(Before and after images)
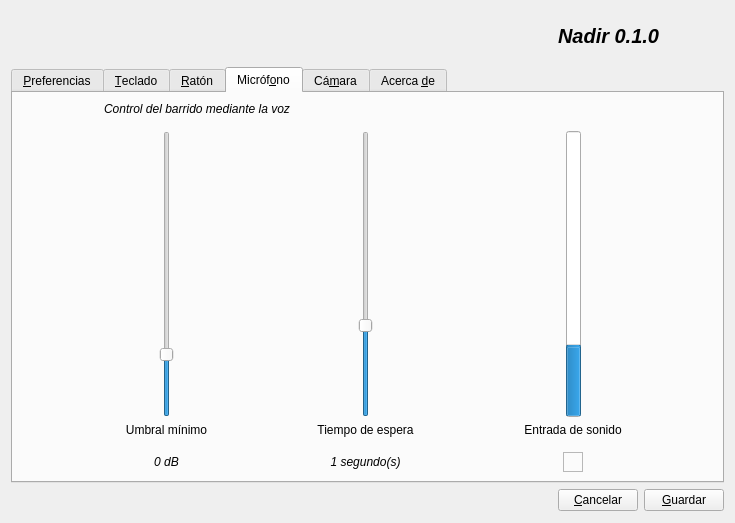
Before: the Qt Designer form confWidget.ui in rfernandezfranco/nadir, drawn with Qt 5.
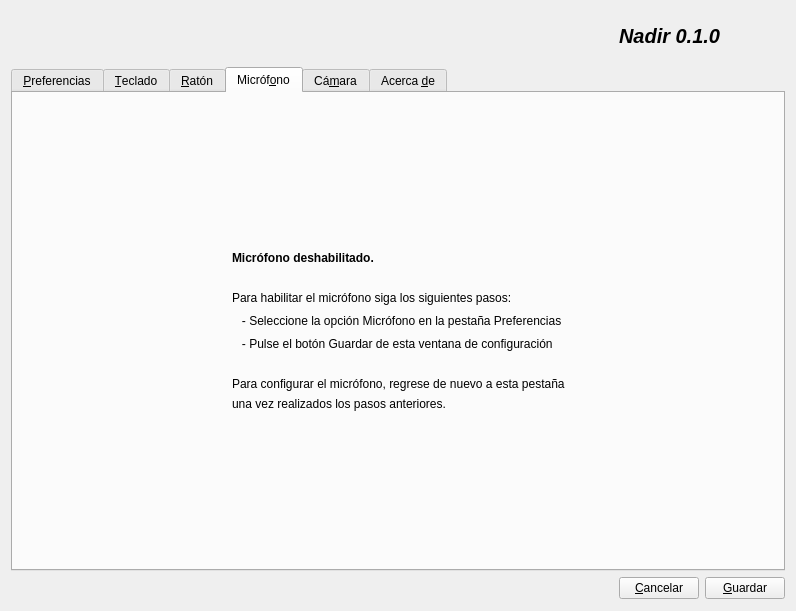
After: the same form once the commit is applied. The open tabs and pages were chosen to show the change. Icons and pictures are not drawn.

Commit message: Mic tab of confWidget checks whether microphone is enabled

```diff
--- a/confWidget.ui
+++ b/confWidget.ui
@@ -5,8 +5,8 @@
    <rect>
     <x>0</x>
     <y>0</y>
-    <width>735</width>
-    <height>523</height>
+    <width>796</width>
+    <height>611</height>
    </rect>
   </property>
   <property name="windowTitle" >
@@ -557,8 +557,139 @@
        <iconset resource="nadir.qrc" >
         <normaloff>:/images/images/audio-input-microphone.svg</normaloff>:/images/images/audio-input-microphone.svg</iconset>
       </attribute>
+      <layout class="QGridLayout" name="gridLayout_14" >
+       <item row="1" column="0" >
+        <widget class="QStackedWidget" name="micWidget" >
+         <property name="acceptDrops" >
+          <bool>true</bool>
+         </property>
+         <property name="autoFillBackground" >
+          <bool>false</bool>
+         </property>
+         <property name="currentIndex" >
+          <number>0</number>
+         </property>
+         <widget class="QWidget" name="page" >
+          <layout class="QGridLayout" name="gridLayout_15" >
+           <item row="0" column="1" >
+            <spacer name="verticalSpacer_3" >
+             <property name="orientation" >
+              <enum>Qt::Vertical</enum>
+             </property>
+             <property name="sizeHint" stdset="0" >
+              <size>
+               <width>216</width>
+               <height>100</height>
+              </size>
+             </property>
+            </spacer>
+           </item>
+           <item row="1" column="1" colspan="2" >
+            <widget class="QLabel" name="label_10" >
+             <property name="font" >
+              <font>
+               <weight>75</weight>
+               <bold>true</bold>
+              </font>
+             </property>
+             <property name="text" >
+              <string>Micrófono deshabilitado.</string>
+             </property>
+            </widget>
+           </item>
+           <item row="2" column="1" colspan="2" >
+            <widget class="QLabel" name="label_24" >
+             <property name="text" >
+              <string/>
+             </property>
+            </widget>
+           </item>
+           <item row="3" column="1" colspan="2" >
+            <widget class="QLabel" name="label_18" >
+             <property name="text" >
+              <string>Para habilitar el micrófono siga los siguientes pasos:</string>
+             </property>
+            </widget>
+           </item>
+           <item row="4" column="0" >
+            <spacer name="horizontalSpacer_15" >
+             <property name="orientation" >
+              <enum>Qt::Horizontal</enum>
+             </property>
+             <property name="sizeHint" stdset="0" >
+              <size>
+               <width>191</width>
+               <height>20</height>
+              </size>
+             </property>
+            </spacer>
+           </item>
+           <item row="4" column="1" colspan="2" >
+            <widget class="QLabel" name="label_19" >
+             <property name="text" >
+              <string>   - Seleccione la opción Micrófono en la pestaña Preferencias</string>
+             </property>
+            </widget>
+           </item>
+           <item row="4" column="3" >
+            <spacer name="horizontalSpacer_16" >
+             <property name="orientation" >
+              <enum>Qt::Horizontal</enum>
+             </property>
+             <property name="sizeHint" stdset="0" >
+              <size>
+               <width>190</width>
+               <height>20</height>
+              </size>
+             </property>
+            </spacer>
+           </item>
+           <item row="5" column="1" colspan="2" >
+            <widget class="QLabel" name="label_23" >
+             <property name="text" >
+              <string>   - Pulse el botón Guardar de esta ventana de configuración</string>
+             </property>
+            </widget>
+           </item>
+           <item row="9" column="2" >
+            <spacer name="verticalSpacer_6" >
+             <property name="orientation" >
+              <enum>Qt::Vertical</enum>
+             </property>
+             <property name="sizeHint" stdset="0" >
+              <size>
+               <width>111</width>
+               <height>99</height>
+              </size>
+             </property>
+            </spacer>
+           </item>
+           <item row="7" column="1" colspan="2" >
+            <widget class="QLabel" name="label_25" >
+             <property name="text" >
+              <string>Para configurar el micrófono, regrese de nuevo a esta pestaña</string>
+             </property>
+            </widget>
+           </item>
+           <item row="6" column="1" colspan="2" >
+            <widget class="QLabel" name="label_26" >
+             <property name="text" >
+              <string/>
+             </property>
+            </widget>
+           </item>
+           <item row="8" column="1" >
+            <widget class="QLabel" name="label_27" >
+             <property name="text" >
+              <string>una vez realizados los pasos anteriores.</string>
+             </property>
+            </widget>
+           </item>
+          </layout>
+         </widget>
+         <widget class="QWidget" name="page_2" >
       <layout class="QGridLayout" name="gridLayout_13" >
-       <item row="0" column="2" colspan="3" >
+           <item row="0" column="0" colspan="5" >
         <widget class="QLabel" name="label_4" >
          <property name="font" >
           <font>
@@ -572,7 +703,7 @@
          </property>
         </widget>
        </item>
-       <item row="1" column="0" >
+           <item rowspan="2" row="1" column="0" >
         <spacer name="verticalSpacer_5" >
          <property name="orientation" >
           <enum>Qt::Vertical</enum>
@@ -580,12 +711,12 @@
          <property name="sizeHint" stdset="0" >
           <size>
            <width>20</width>
-           <height>40</height>
+               <height>381</height>
           </size>
          </property>
         </spacer>
        </item>
-       <item row="1" column="1" >
+           <item rowspan="2" row="1" column="1" >
         <spacer name="horizontalSpacer_10" >
          <property name="orientation" >
           <enum>Qt::Horizontal</enum>
@@ -657,15 +788,15 @@
          <zorder>horizontalSpacer_6</zorder>
         </widget>
        </item>
-       <item row="1" column="3" >
+           <item rowspan="2" row="1" column="3" >
         <spacer name="horizontalSpacer_13" >
          <property name="orientation" >
           <enum>Qt::Horizontal</enum>
          </property>
          <property name="sizeHint" stdset="0" >
           <size>
-           <width>40</width>
-           <height>20</height>
+               <width>61</width>
+               <height>381</height>
           </size>
          </property>
         </spacer>
@@ -744,15 +875,15 @@
          <zorder>horizontalSpacer_6</zorder>
         </widget>
        </item>
-       <item row="1" column="5" >
+           <item rowspan="2" row="1" column="5" >
         <spacer name="horizontalSpacer_14" >
          <property name="orientation" >
           <enum>Qt::Horizontal</enum>
          </property>
          <property name="sizeHint" stdset="0" >
           <size>
-           <width>54</width>
-           <height>20</height>
+               <width>62</width>
+               <height>381</height>
           </size>
          </property>
         </spacer>
@@ -897,37 +1028,8 @@
          </property>
         </spacer>
        </item>
-       <item row="2" column="4" >
-        <widget class="QLabel" name="waitLabel" >
-         <property name="font" >
-          <font>
-           <italic>true</italic>
-          </font>
-         </property>
-         <property name="layoutDirection" >
-          <enum>Qt::LeftToRight</enum>
-         </property>
-         <property name="text" >
-          <string>1 segundo(s)</string>
-         </property>
-         <property name="alignment" >
-          <set>Qt::AlignCenter</set>
-         </property>
-        </widget>
-       </item>
-       <item row="2" column="2" >
-        <widget class="QLabel" name="audioLabel" >
-         <property name="font" >
-          <font>
-           <italic>true</italic>
-          </font>
-         </property>
-         <property name="text" >
-          <string>0 dB</string>
-         </property>
-         <property name="alignment" >
-          <set>Qt::AlignCenter</set>
-         </property>
+          </layout>
+         </widget>
         </widget>
        </item>
       </layout>
```
Left out of the diff: 111 changed lines with no effect on the pictures. Lines whose indentation alone changed are shown as unchanged. The commit also changes 1 other file.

§ TASK OBJECTIVE:
The records are to be returned word for word, without any of their pictures.

§ RESPONSE TO THE TASK:
Before: the Qt Designer form confWidget.ui in rfernandezfranco/nadir, drawn with Qt 5.
After: the same form once the commit is applied. The open tabs and pages were chosen to show the change. Icons and pictures are not drawn.

Commit message: Mic tab of confWidget checks whether microphone is enabled

```diff
--- a/confWidget.ui
+++ b/confWidget.ui
@@ -5,8 +5,8 @@
    <rect>
     <x>0</x>
     <y>0</y>
-    <width>735</width>
-    <height>523</height>
+    <width>796</width>
+    <height>611</height>
    </rect>
   </property>
   <property name="windowTitle" >
@@ -557,8 +557,139 @@
        <iconset resource="nadir.qrc" >
         <normaloff>:/images/images/audio-input-microphone.svg</normaloff>:/images/images/audio-input-microphone.svg</iconset>
       </attribute>
+      <layout class="QGridLayout" name="gridLayout_14" >
+       <item row="1" column="0" >
+        <widget class="QStackedWidget" name="micWidget" >
+         <property name="acceptDrops" >
+          <bool>true</bool>
+         </property>
+         <property name="autoFillBackground" >
+          <bool>false</bool>
+         </property>
+         <property name="currentIndex" >
+          <number>0</number>
+         </property>
+         <widget class="QWidget" name="page" >
+          <layout class="QGridLayout" name="gridLayout_15" >
+           <item row="0" column="1" >
+            <spacer name="verticalSpacer_3" >
+             <property name="orientation" >
+              <enum>Qt::Vertical</enum>
+             </property>
+             <property name="sizeHint" stdset="0" >
+              <size>
+               <width>216</width>
+               <height>100</height>
+              </size>
+             </property>
+            </spacer>
+           </item>
+           <item row="1" column="1" colspan="2" >
+            <widget class="QLabel" name="label_10" >
+             <property name="font" >
+              <font>
+               <weight>75</weight>
+               <bold>true</bold>
+              </font>
+             </property>
+             <property name="text" >
+              <string>Micrófono deshabilitado.</string>
+             </property>
+            </widget>
+           </item>
+           <item row="2" column="1" colspan="2" >
+            <widget class="QLabel" name="label_24" >
+             <property name="text" >
+              <string/>
+             </property>
+            </widget>
+           </item>
+           <item row="3" column="1" colspan="2" >
+            <widget class="QLabel" name="label_18" >
+             <property name="text" >
+              <string>Para habilitar el micrófono siga los siguientes pasos:</string>
+             </property>
+            </widget>
+           </item>
+           <item row="4" column="0" >
+            <spacer name="horizontalSpacer_15" >
+             <property name="orientation" >
+              <enum>Qt::Horizontal</enum>
+             </property>
+             <property name="sizeHint" stdset="0" >
+              <size>
+               <width>191</width>
+               <height>20</height>
+              </size>
+             </property>
+            </spacer>
+           </item>
+           <item row="4" column="1" colspan="2" >
+            <widget class="QLabel" name="label_19" >
+             <property name="text" >
+              <string>   - Seleccione la opción Micrófono en la pestaña Preferencias</string>
+             </property>
+            </widget>
+           </item>
+           <item row="4" column="3" >
+            <spacer name="horizontalSpacer_16" >
+             <property name="orientation" >
+              <enum>Qt::Horizontal</enum>
+             </property>
+             <property name="sizeHint" stdset="0" >
+              <size>
+               <width>190</width>
+               <height>20</height>
+              </size>
+             </property>
+            </spacer>
+           </item>
+           <item row="5" column="1" colspan="2" >
+            <widget class="QLabel" name="label_23" >
+             <property name="text" >
+              <string>   - Pulse el botón Guardar de esta ventana de configuración</string>
+             </property>
+            </widget>
+           </item>
+           <item row="9" column="2" >
+            <spacer name="verticalSpacer_6" >
+             <property name="orientation" >
+              <enum>Qt::Vertical</enum>
+             </property>
+             <property name="sizeHint" stdset="0" >
+              <size>
+               <width>111</width>
+               <height>99</height>
+              </size>
+             </property>
+            </spacer>
+           </item>
+           <item row="7" column="1" colspan="2" >
+            <widget class="QLabel" name="label_25" >
+             <property name="text" >
+              <string>Para configurar el micrófono, regrese de nuevo a esta pestaña</string>
+             </property>
+            </widget>
+           </item>
+           <item row="6" column="1" colspan="2" >
+            <widget class="QLabel" name="label_26" >
+             <property name="text" >
+              <string/>
+             </property>
+            </widget>
+           </item>
+           <item row="8" column="1" >
+            <widget class="QLabel" name="label_27" >
+             <property name="text" >
+              <string>una vez realizados los pasos anteriores.</string>
+             </property>
+            </widget>
+           </item>
+          </layout>
+         </widget>
+         <widget class="QWidget" name="page_2" >
       <layout class="QGridLayout" name="gridLayout_13" >
-       <item row="0" column="2" colspan="3" >
+           <item row="0" column="0" colspan="5" >
         <widget class="QLabel" name="label_4" >
          <property name="font" >
           <font>
@@ -572,7 +703,7 @@
          </property>
         </widget>
        </item>
-       <item row="1" column="0" >
+           <item rowspan="2" row="1" column="0" >
         <spacer name="verticalSpacer_5" >
          <property name="orientation" >
           <enum>Qt::Vertical</enum>
@@ -580,12 +711,12 @@
          <property name="sizeHint" stdset="0" >
           <size>
            <width>20</width>
-           <height>40</height>
+               <height>381</height>
           </size>
          </property>
         </spacer>
        </item>
-       <item row="1" column="1" >
+           <item rowspan="2" row="1" column="1" >
         <spacer name="horizontalSpacer_10" >
          <property name="orientation" >
           <enum>Qt::Horizontal</enum>
@@ -657,15 +788,15 @@
          <zorder>horizontalSpacer_6</zorder>
         </widget>
        </item>
-       <item row="1" column="3" >
+           <item rowspan="2" row="1" column="3" >
         <spacer name="horizontalSpacer_13" >
          <property name="orientation" >
           <enum>Qt::Horizontal</enum>
          </property>
          <property name="sizeHint" stdset="0" >
           <size>
-           <width>40</width>
-           <height>20</height>
+               <width>61</width>
+               <height>381</height>
           </size>
          </property>
         </spacer>
@@ -744,15 +875,15 @@
          <zorder>horizontalSpacer_6</zorder>
         </widget>
        </item>
-       <item row="1" column="5" >
+           <item rowspan="2" row="1" column="5" >
         <spacer name="horizontalSpacer_14" >
          <property name="orientation" >
           <enum>Qt::Horizontal</enum>
          </property>
          <property name="sizeHint" stdset="0" >
           <size>
-           <width>54</width>
-           <height>20</height>
+               <width>62</width>
+               <height>381</height>
           </size>
          </property>
         </spacer>
@@ -897,37 +1028,8 @@
          </property>
         </spacer>
        </item>
-       <item row="2" column="4" >
-        <widget class="QLabel" name="waitLabel" >
-         <property name="font" >
-          <font>
-           <italic>true</italic>
-          </font>
-         </property>
-         <property name="layoutDirection" >
-          <enum>Qt::LeftToRight</enum>
-         </property>
-         <property name="text" >
-          <string>1 segundo(s)</string>
-         </property>
-         <property name="alignment" >
-          <set>Qt::AlignCenter</set>
-         </property>
-        </widget>
-       </item>
-       <item row="2" column="2" >
-        <widget class="QLabel" name="audioLabel" >
-         <property name="font" >
-          <font>
-           <italic>true</italic>
-          </font>
-         </property>
-         <property name="text" >
-          <string>0 dB</string>
-         </property>
-         <property name="alignment" >
-          <set>Qt::AlignCenter</set>
-         </property>
+          </layout>
+         </widget>
         </widget>
        </item>
       </layout>
```
Left out of the diff: 111 changed lines with no effect on the pictures. Lines whose indentation alone changed are shown as unchanged. The commit also changes 1 other file.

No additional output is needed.